It’s already been said it’s more personal as the album was written during the time the Duplantier brothers were losing their mother to a terminal illness, the lyrics though still cerebral and messianic in places (Silvera) as it was in the past where they reflected on environment, society etc are drenched in a more subjective imagery. There’s a lot of being left behind and trapped feelings floating about, against the feeling of abandonment in the dark a hope that there is something after even if temporarily unreachable. Trying to unthink that clue the way it goes on the various stages of grief do come out as more universally relatable still to other situations life grinds one through. I have had to listen to this album a lot of times before I could sit down and write about it, and that’s still not easy now the blank page isn’t staring at me anymore. It’s consumed me so much I’ve not been able to listen to anything else since I’ve got it on my reviewing table so to speak. It’s just pure emotion and their gift is that it’s so very authentic and what’s more it’s hit me in the right moment and helped me to shift from the quagmire of some bullshit going on and my life is set to change soon. That’s a slightly uninteresting point, which is who cares about person behind a review, just get on with writing about album, right? Point is, that it’s synching with the outlook they’ve spelled out in ‘Silvera’ – “if you change yourself, you change the world” (I’d remark here, if not as a whole at least around you). It’s also whence my previous difficulty, each song becomes too personal to write about it “objectively”.
What else is different about this album? More singing, it doesn’t change that Joe is a vocalist rather than a singer as it’s not really great singing, certainly not if you judge it by high standards, or in other words he won’t be covering Nessun Dorma like Joey DeMaio (MANOWAR) any time soon. Yet... it doesn’t matter at all, it suits this album a lot more than that or if he took the same approach as with previous albums, even if listening to him shouting and growling is like listening to Zeus, wait I said that because he’s a sexy guy, more fitting description is like Yahweh come down to straighten out the idiots pissing on the life he created.
What are you waiting for? This is the best album you’re likely to hear this year... and until the next time they get together for another album. They’re, very easily said, one of the best bands in Metal. I just wish they won’t do what one of their most famous countrymen did – that as Rimbaud they’d abandon their art. Well, you’d not see those guys selling guns in Africa after either; I just hope they’ll keep going like this for a goddamn long, long time. Yes, I expect them to be no less than immortal, in artistic terms of course unless they find Holy Grail with elixir of life and live forever physically too.
01. The Shooting Star
03. The Cell
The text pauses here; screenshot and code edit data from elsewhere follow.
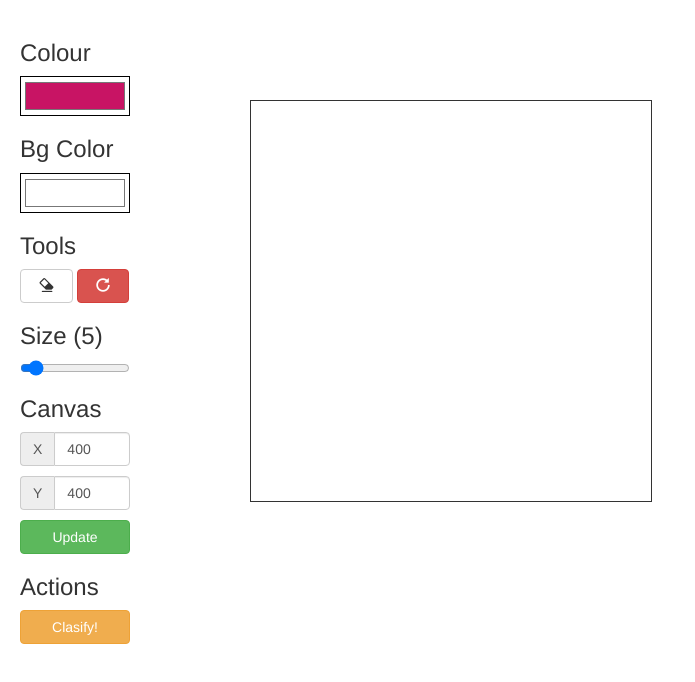
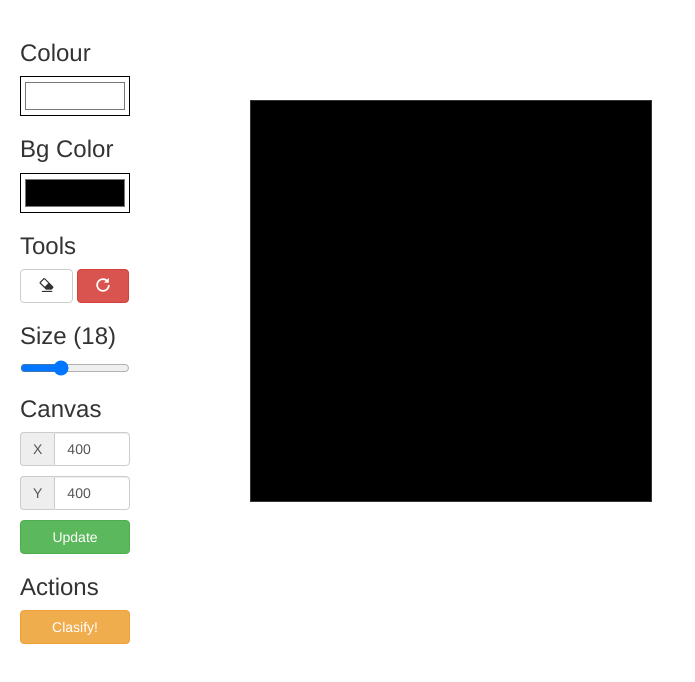
Before and after one commit to tonesija/digit-clasifier, a website: page static/index.html in a window 1280 px wide. Shown: the whole page, without its empty margins (0-695 px from the left). Drawn offline with nearby package versions, Linux system fonts and the light colour scheme.

Commit message:
image centering adapter

```diff
--- a/static/drawing.js
+++ b/static/drawing.js
@@ -4,9 +4,9 @@ var canvas = document.createElement('canvas');
 var body = document.getElementsByTagName("body")[0];
 var ctx = canvas.getContext('2d');
 var linesArray = [];
-currentSize = 5;
-var currentColor = "rgb(200,20,100)";
-var currentBg = "white";
+currentSize = 18;
+var currentColor = "rgb(255,255,255)";
+var currentBg = "black";
 
 // INITIAL LAUNCH
 createCanvas();
@@ -85,7 +85,8 @@ function send() {
   })
   .then(response => response.json())
   .then(data => {
-    console.log('Success:', data);
+    console.log('Success:', data)
+    document.getElementById('message').innerHTML = data.msg
   })
   .catch((error) => {
     console.error('Error:', error);
--- a/static/index.html
+++ b/static/index.html
@@ -1,7 +1,6 @@
 <!DOCTYPE html>
 <html>
 <head>
-  <script src="https://cdn.jsdelivr.net/npm/vue/dist/vue.js"></script>
   <title>Digit clasifier</title>
   <link rel="stylesheet" type="text/css" href="styles.css"/>
   <link rel="stylesheet" href="https://maxcdn.bootstrapcdn.com/bootstrap/3.4.1/css/bootstrap.min.css">
@@ -11,11 +10,11 @@
   <div id="sidebar">
     <div class="colorButtons">
       <h3>Colour</h3>
-      <input type="color" id="colorpicker" value="#c81464" class="colorpicker">
+      <input type="color" id="colorpicker" value="#ffffff" class="colorpicker">
     </div>
     <div class="colorButtons">
       <h3>Bg Color</h3>
-      <input type="color" value="#ffffff" id="bgcolorpicker" class="colorpicker">
+      <input type="color" value="#000000" id="bgcolorpicker" class="colorpicker">
     </div>
 
     <div class="toolsButtons">
@@ -25,8 +24,8 @@
     </div>
 
     <div class="buttonSize">
-      <h3>Size (<span id="showSize">5</span>)</h3>
-      <input type="range" min="1" max="50" value="5" step="1" id="controlSize">
+      <h3>Size (<span id="showSize">18</span>)</h3>
+      <input type="range" min="1" max="50" value="18" step="1" id="controlSize">
     </div>
 
     <div class="canvasSize">
@@ -45,18 +44,10 @@
       <h3>Actions</h3>
       <input type="button" value="Clasify!" class="btn btn-warning" id="send">
     </div>
+    <h3 id="message"></h3>
+  </div>
 
-  </div>
+
   <script src="drawing.js"></script>
 </body>
-
-
-<script>
-  new Vue({
-    el: "#app_basic",
-    data: {
-      message: "🐵 Hello World 🔮",
-    },
-  })
-</script>
 </html>
```
Also changed, not shown: 1 other file.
05. Yellow Stone
08. Only Pain
09. Low Lands
Joe Duplantier – vocals, guitar
Mario Duplantier – drums, percussion
Christian Andreu – guitar
Jean-Michel Labadie – bass
http://www.gojira-music.com/ / https://www.facebook.com/GojiraMusic
Total: 10 / 10